Supplied records:

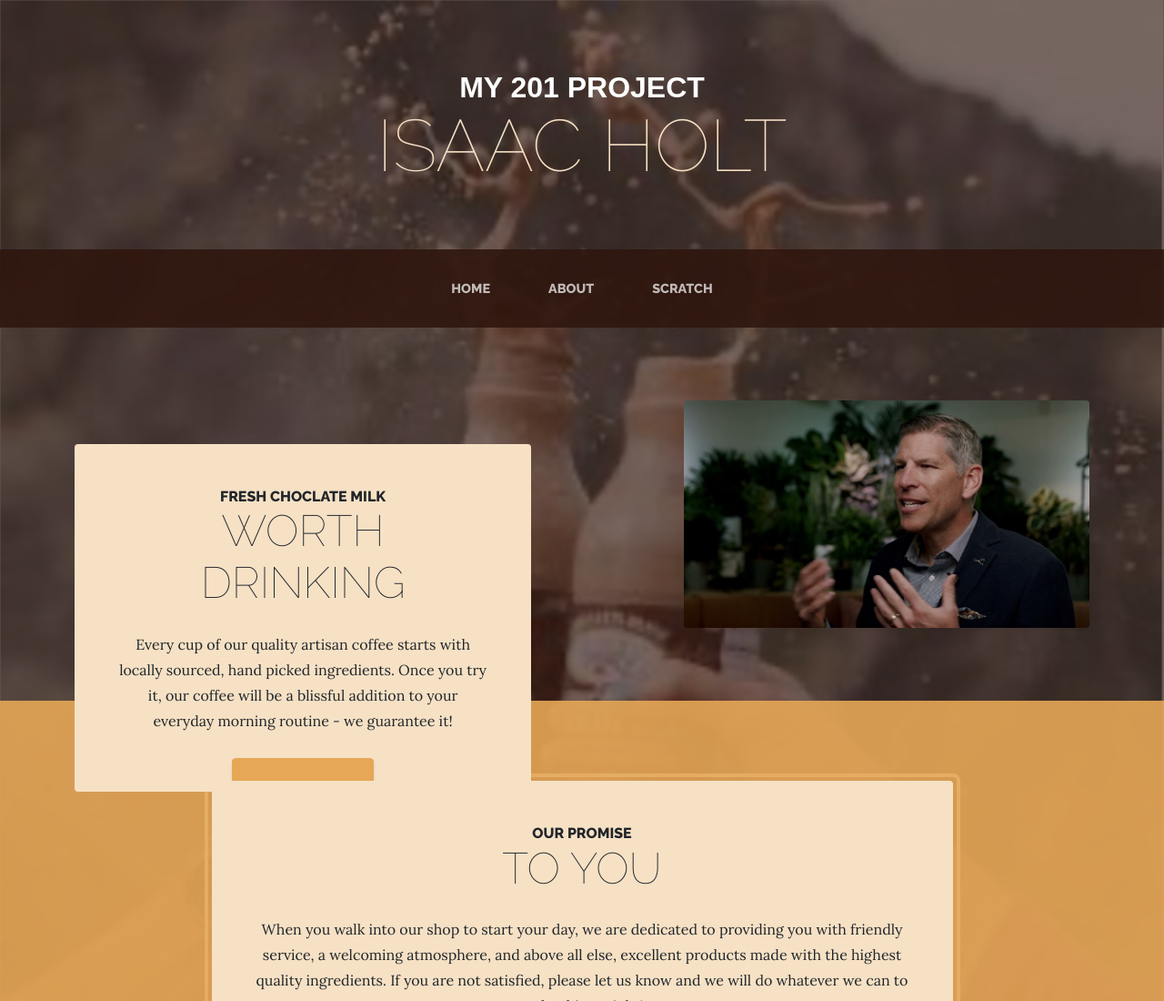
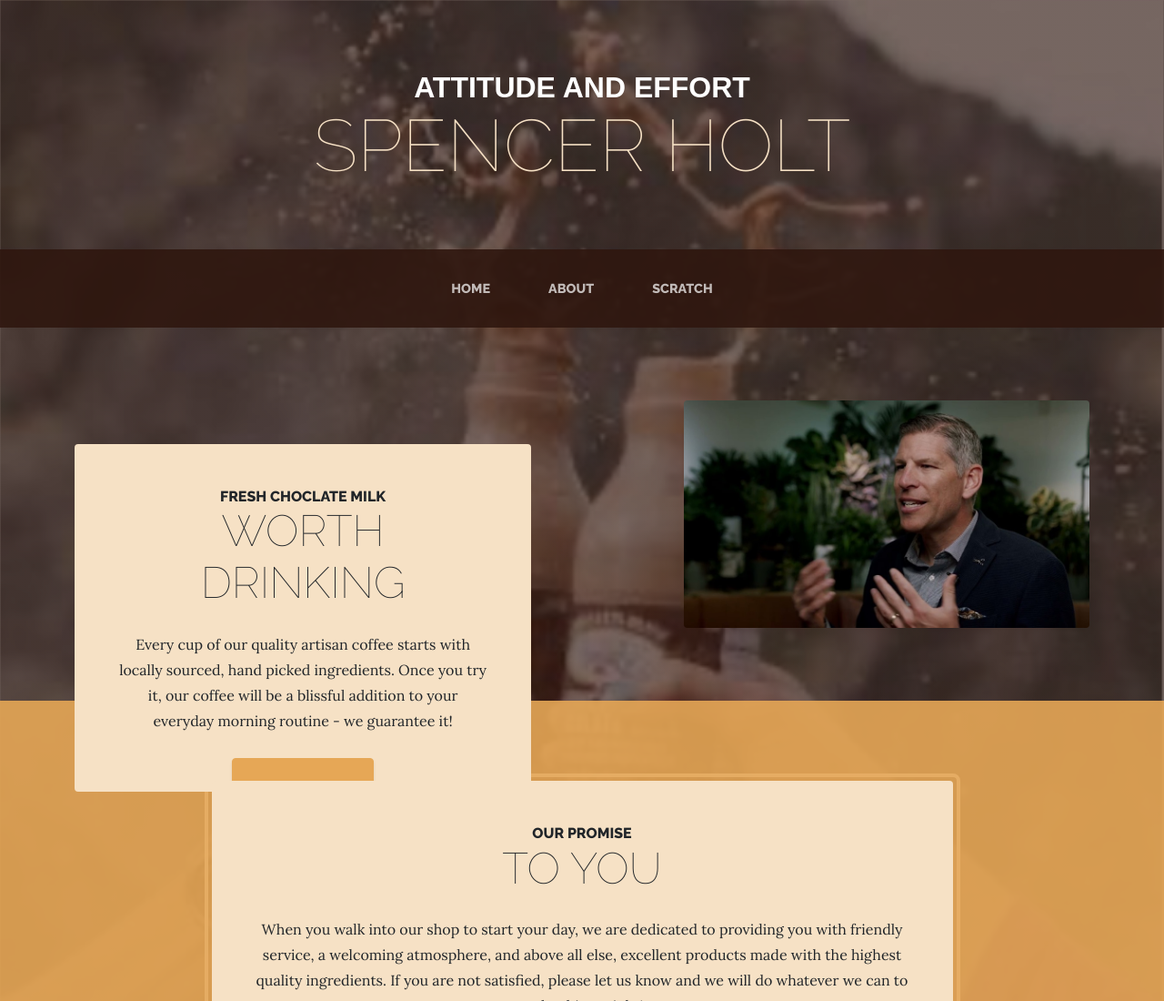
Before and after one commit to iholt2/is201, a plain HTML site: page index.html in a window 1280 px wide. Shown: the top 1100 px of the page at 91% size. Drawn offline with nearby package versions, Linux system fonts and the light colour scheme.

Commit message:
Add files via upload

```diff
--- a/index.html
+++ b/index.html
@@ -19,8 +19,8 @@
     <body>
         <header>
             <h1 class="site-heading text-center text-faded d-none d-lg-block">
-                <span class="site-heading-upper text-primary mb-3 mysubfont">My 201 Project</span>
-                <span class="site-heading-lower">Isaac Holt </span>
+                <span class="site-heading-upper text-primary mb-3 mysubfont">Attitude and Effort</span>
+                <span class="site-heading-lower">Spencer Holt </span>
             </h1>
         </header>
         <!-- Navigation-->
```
--
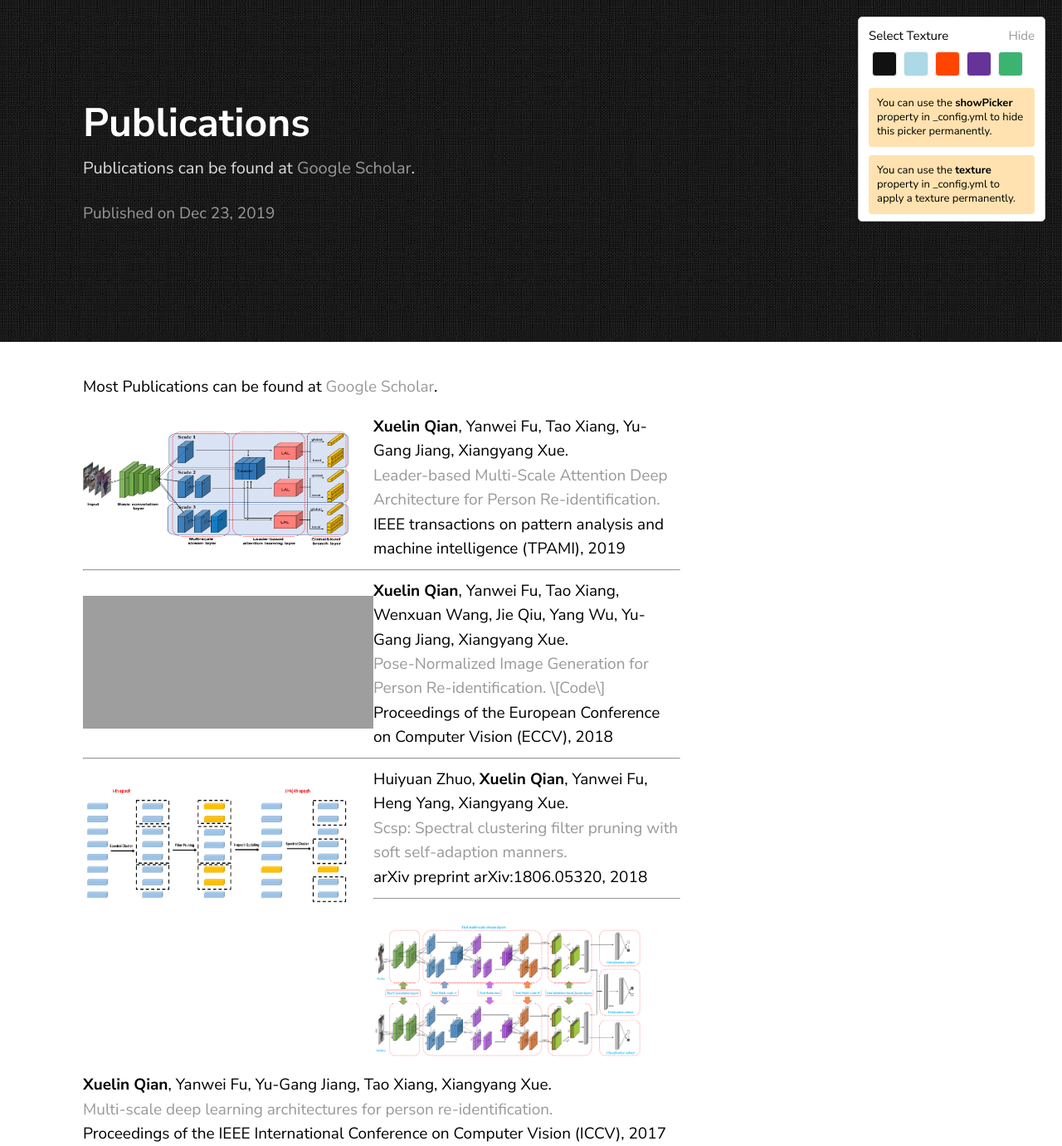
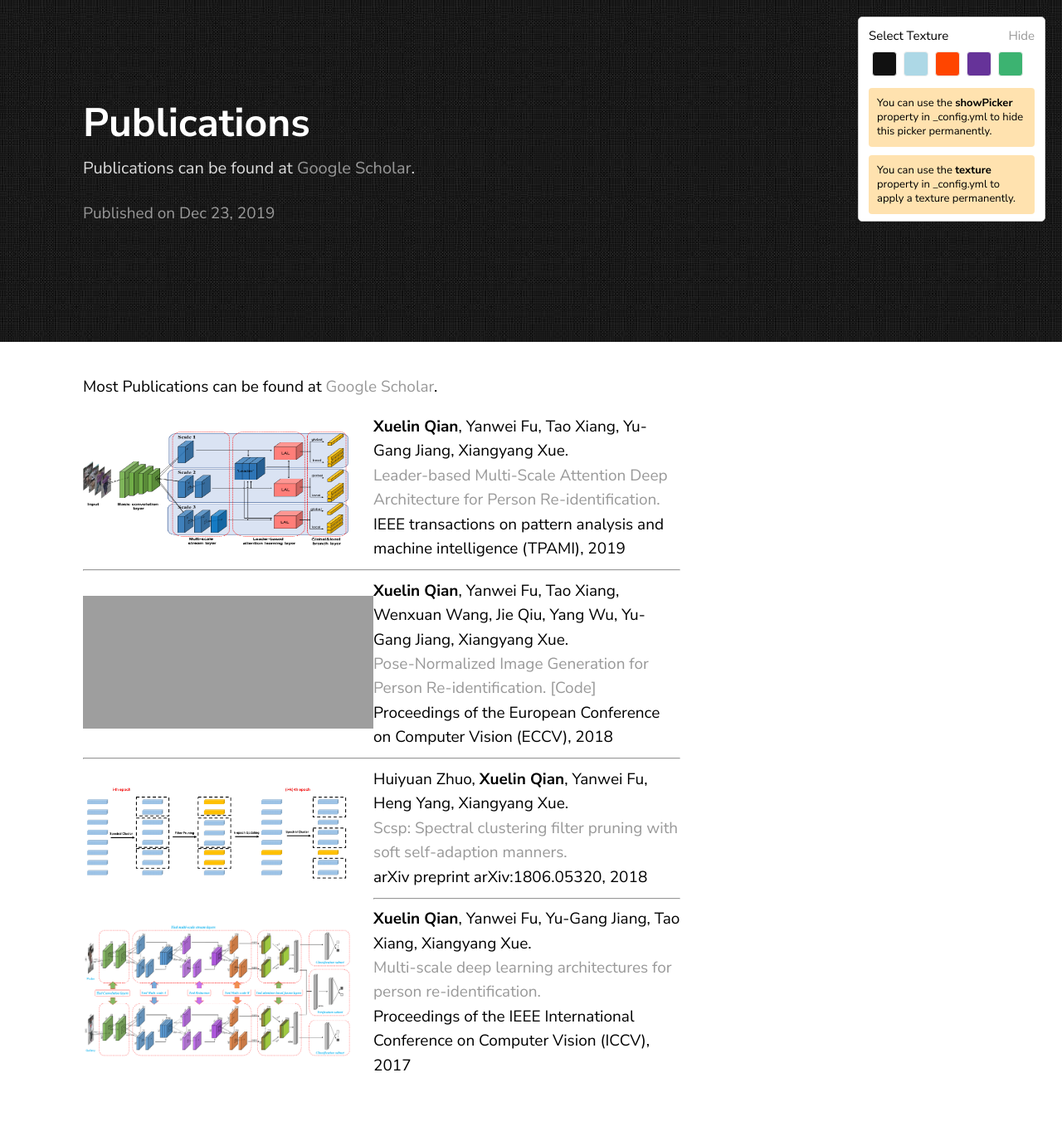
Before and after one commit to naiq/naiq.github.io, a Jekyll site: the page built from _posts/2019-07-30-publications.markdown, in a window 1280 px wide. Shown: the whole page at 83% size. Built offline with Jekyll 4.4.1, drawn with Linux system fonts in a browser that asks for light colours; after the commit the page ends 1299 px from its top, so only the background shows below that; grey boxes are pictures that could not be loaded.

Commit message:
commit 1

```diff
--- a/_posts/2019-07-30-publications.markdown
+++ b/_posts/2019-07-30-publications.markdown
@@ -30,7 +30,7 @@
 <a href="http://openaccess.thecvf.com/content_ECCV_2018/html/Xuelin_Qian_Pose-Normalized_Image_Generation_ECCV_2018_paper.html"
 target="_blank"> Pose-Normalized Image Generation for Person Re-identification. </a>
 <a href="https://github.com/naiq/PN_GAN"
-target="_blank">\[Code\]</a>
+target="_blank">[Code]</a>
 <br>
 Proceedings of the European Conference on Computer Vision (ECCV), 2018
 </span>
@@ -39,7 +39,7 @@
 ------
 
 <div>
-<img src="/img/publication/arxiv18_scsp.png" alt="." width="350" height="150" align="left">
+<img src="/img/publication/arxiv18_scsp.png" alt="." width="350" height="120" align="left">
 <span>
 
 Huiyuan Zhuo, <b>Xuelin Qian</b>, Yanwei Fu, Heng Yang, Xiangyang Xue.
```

To do:
Within the listing above, work out the number of lines that hold "target", and give that number alone.

Reply:
3